Results: 51 subjects relapsed. In comparison with the no relapse group, the relapse group scored significantly higher in the Digit Span test but significantly lower in the Vocabulary and Block Design tests. The logistic regression analysis indicated a correlation between relapse and cognitive function.
Conclusion: Our study revealed a correlation between relapse and cognitive function. Our findings are consistent with the idea that relapse and changes in cognitive function are caused by increased DA release.
Attenuation properties of the iBEAM evo carbon fiber couch were modeled with a commercial Monte Carlo treatment planning system, Monaco (Elekta AB, Stockholm, Sweden), and we evaluated the dosimetric effect due to the couch displacement on the prostate volumetric modulated arc therapy (VMAT) treatment plans. The couch shape and dimensions were set according to the vendor specifications and a cone-beam computed tomography scan. The accuracy of the couch model was validated by comparison with ionization chambers and treatment planning system calculated dose. In order to evaluate the couch displacement effects on prostate VMAT plans, phantom position on the couch was shifted from the original position by a simulation in Monaco and measurements with the ionization chamber and films were obtained. For a 5 cm shift, the deviation in dose at the isocenter was less than 1.0% and the dose distribution showed a good agreement with the original (no-shifted) plan. Our findings for the phantom lateral displacement suggest that the positioning accuracy will have no clinical significance on prostate VMAT plans when the iBEAM evo couch is adopted. The insensitivity of the couch displacement indicated that the couch dimension can be simplified in the couch modeling calculation in the Monaco treatment planning system.

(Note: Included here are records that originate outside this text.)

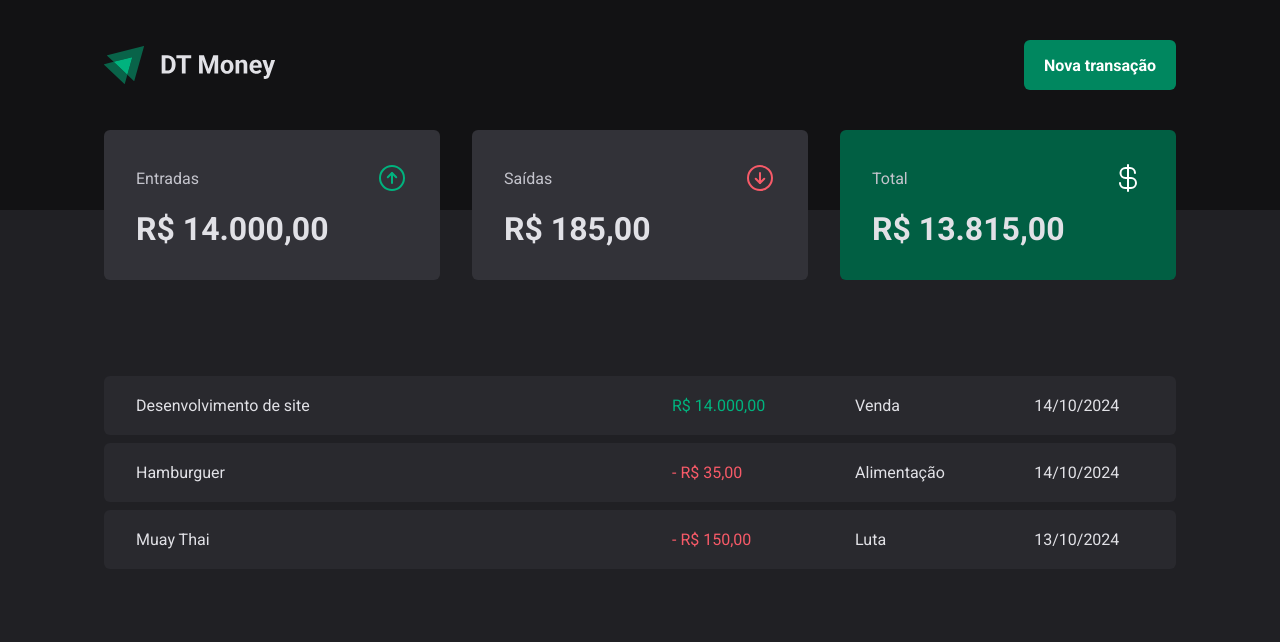
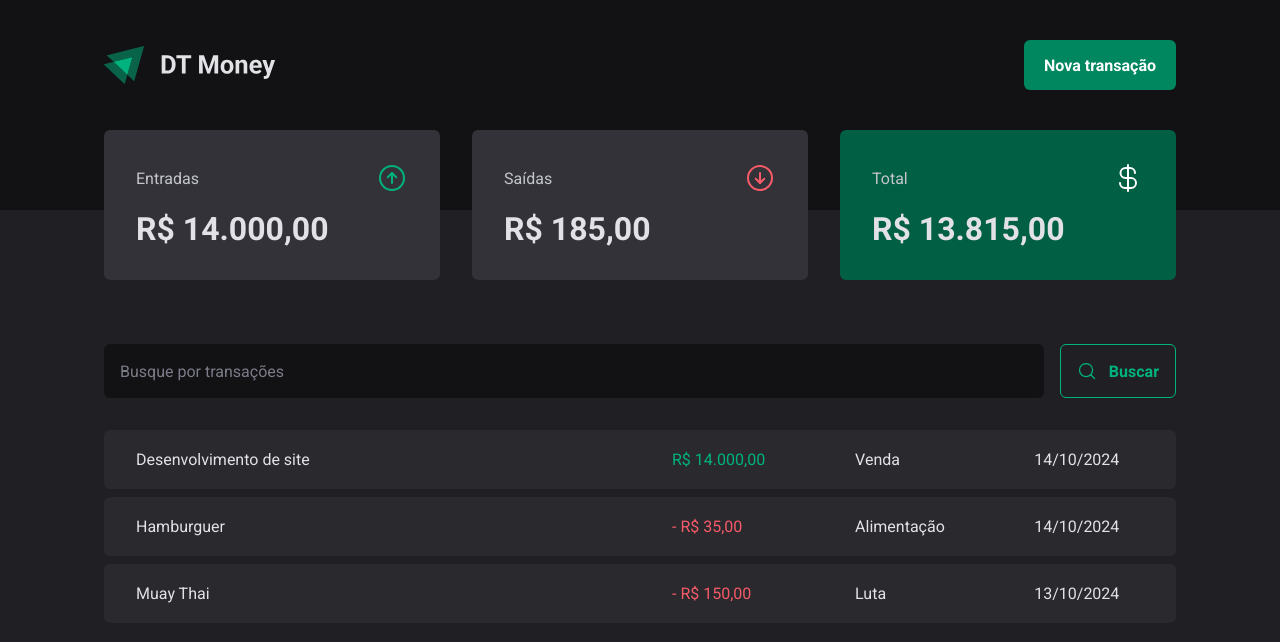
Before and after one commit to regianemr/DTMoney-Rocket-Seat, a React (Vite) app: page / in a window 1280 px wide. Shown: the top 642 px of the page. Built offline with nearby package versions, Linux system fonts and the light colour scheme; data requests are answered from the project's data file.

Commit message:
Aplicando react hook form

```diff
--- a/package.json
+++ b/package.json
@@ -11,12 +11,15 @@
     "preview": "vite preview"
   },
   "dependencies": {
+    "@hookform/resolvers": "^3.9.0",
     "@radix-ui/react-dialog": "^1.1.2",
     "@radix-ui/react-radio-group": "^1.2.1",
     "phosphor-react": "^1.4.1",
     "react": "^18.3.1",
     "react-dom": "^18.3.1",
-    "styled-components": "^6.1.13"
+    "react-hook-form": "^7.53.0",
+    "styled-components": "^6.1.13",
+    "zod": "^3.23.8"
   },
   "devDependencies": {
     "@eslint/js": "^9.11.1",
--- a/src/components/NewTransactionModal/index.tsx
+++ b/src/components/NewTransactionModal/index.tsx
@@ -1,8 +1,33 @@
 import * as  Dialog  from "@radix-ui/react-dialog";
 import { CloseButton, Content, Overlay, TransactionType, TransactionTypeButton } from './styles'
 import { ArrowCircleDown, ArrowCircleUp, X } from "phosphor-react";
+import * as z from 'zod'
+import { useForm } from "react-hook-form";
+import { zodResolver } from "@hookform/resolvers/zod";
+
+const newTransactionFormSchema = z.object({
+    description: z.string(),
+    price: z.number(),
+    category: z.string(),
+    // type: z.enum(['income', 'outcome']),
+})
+
+type NewTransactionFormInputs = z.infer<typeof newTransactionFormSchema>
 
 export function NewTransactionModal() {
+    const {
+        register,
+        handleSubmit,
+        formState: { isSubmitting }
+    } = useForm<NewTransactionFormInputs>({
+        resolver: zodResolver(newTransactionFormSchema),
+    })
+
+    async function handleCreateNewTransaction(data: NewTransactionFormInputs) {
+        await new Promise(resolve => setTimeout(resolve, 2000))
+        console.log(data)
+    }
+
     return (
         <Dialog.Portal>
             <Overlay />
@@ -13,10 +38,25 @@ export function NewTransactionModal() {
                     <X  size={24}/>
                 </CloseButton>
 
-                <form action="">
-                    <input type="text" placeholder="Descrição" required />
-                    <input type="number" placeholder="Preço" required />
-                    <input type="text" placeholder="Categoria" required />
+                <form onSubmit={handleSubmit(handleCreateNewTransaction)}>
+                    <input
+                        type="text"
+                        placeholder="Descrição"
+                        required
+                        {...register('description')}
+                    />
+                    <input
+                        type="number"
+                        placeholder="Preço"
+                        required
+                        {...register('price', {valueAsNumber: true})}
+                    />
+                    <input
+                        type="text"
+                        placeholder="Categoria"
+                        required
+                        {...register('category')}
+                    />
 
                     <TransactionType>
                         <TransactionTypeButton variant="income" value="income">
@@ -31,7 +71,7 @@ export function NewTransactionModal() {
 
                     </TransactionType>
 
-                    <button type="submit">
+                    <button type="submit" disabled={isSubmitting}>
                         Cadastrar
                     </button>
 
--- a/src/components/NewTransactionModal/styles.ts
+++ b/src/components/NewTransactionModal/styles.ts
@@ -51,7 +51,12 @@ export const Content = styled(Dialog.Content)`
             margin-top: 1.5rem;
             cursor: pointer;
 
-            &:hover {
+            &:disabled {
+                opacity: 0.6;
+                cursor: not-allowed;
+            }
+
+            &:not(:disabled):hover {
                 background: ${props => props.theme['green-700']};
                 transition: background-color 0.2s;
             }
--- a/src/pages/Transactions/components/SearchForm/index.tsx
+++ b/src/pages/Transactions/components/SearchForm/index.tsx
@@ -1,12 +1,38 @@
 import { MagnifyingGlass } from "phosphor-react";
 import { SearchFormContainer } from './styles'
+import { useForm } from "react-hook-form";
+import * as z from 'zod'
+import { zodResolver } from "@hookform/resolvers/zod";
+
+const searchFormSchema = z.object({
+    query: z.string(),
+})
+
+type SearchFormInputs = z.infer<typeof searchFormSchema>
 
 export function SearchForm() {
+    const {
+        register,
+        handleSubmit,
+        formState: { isSubmitting }
+    } = useForm<SearchFormInputs>({
+        resolver: zodResolver(searchFormSchema),
+    })
+
+    async function handleSearchTransactions(data: SearchFormInputs) {
+        await new Promise(resolve => setTimeout(resolve, 2000))
+        console.log(data)
+    }
+
     return (
-        <SearchFormContainer>
-            <input type="text" placeholder="Busque por transações" />
+        <SearchFormContainer onSubmit={handleSubmit(handleSearchTransactions)}>
+            <input
+                type="text"
+                placeholder="Busque por transações"
+                {...register('query')}
+            />
 
-            <button type="submit">
+            <button type="submit" disabled={isSubmitting}>
                 <MagnifyingGlass size={20} />
                 Buscar
             </button>
--- a/src/pages/Transactions/components/SearchForm/styles.ts
+++ b/src/pages/Transactions/components/SearchForm/styles.ts
@@ -10,6 +10,7 @@ export const SearchFormContainer = styled.form`
         border: 0;
         background-color: ${props => props.theme['gray-900']};
         padding: 1rem;
+        color: ${props => props.theme["gray-300"]};
 
         &::placeholder {
             color: ${props => props.theme['gray-500']};
@@ -28,8 +29,14 @@ export const SearchFormContainer = styled.form`
         color: ${props => props.theme['green-300']};
         font-weight: bold;
         border-radius: 6px;
+        cursor: pointer;
 
-        &:hover {
+        &:disabled {
+            opacity: 0.6;
+            cursor: not-allowed;
+        }
+
+        &:not(:disabled):hover {
             background: ${props => props.theme['green-500']};
             border-color: ${props => props.theme['green-500']};
             color: ${props => props.theme.white};
--- a/src/pages/Transactions/index.tsx
+++ b/src/pages/Transactions/index.tsx
@@ -1,10 +1,10 @@
 import { useContext } from "react";
 import { Header } from "../../components/Header";
 import { Summary } from "../../components/Summary";
-import { SearchFormContainer } from "./components/SearchForm/styles";
 import { PriceHighlight, TransactionsContainer, TransactionsTable } from "./styles";
 import { TransactionsContext } from "../../contexts/TransactionsContext";
 import { dateFormatter, priceFormatter } from "../../utils/formatter";
+import { SearchForm } from "./components/SearchForm";
 
 
 
@@ -17,7 +17,7 @@ export function Transactions() {
             <Summary />
 
             <TransactionsContainer>
-                <SearchFormContainer />
+                <SearchForm />
 
                 <TransactionsTable>
                     <tbody>
```
Also changed, not shown: 1 other file (tests, documents, lock files or other folders).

Juni Amira Dasril Syah is a medical graduate from The University of Auckland. At the time of writing, she was a final year medical student who had attended 8 weeks of clinical observership at Juntendo University Hospital, Hongo, Tokyo. This article is written based on her observation at Juntendo University Hospital Emergency Department, Hongo, Tokyo.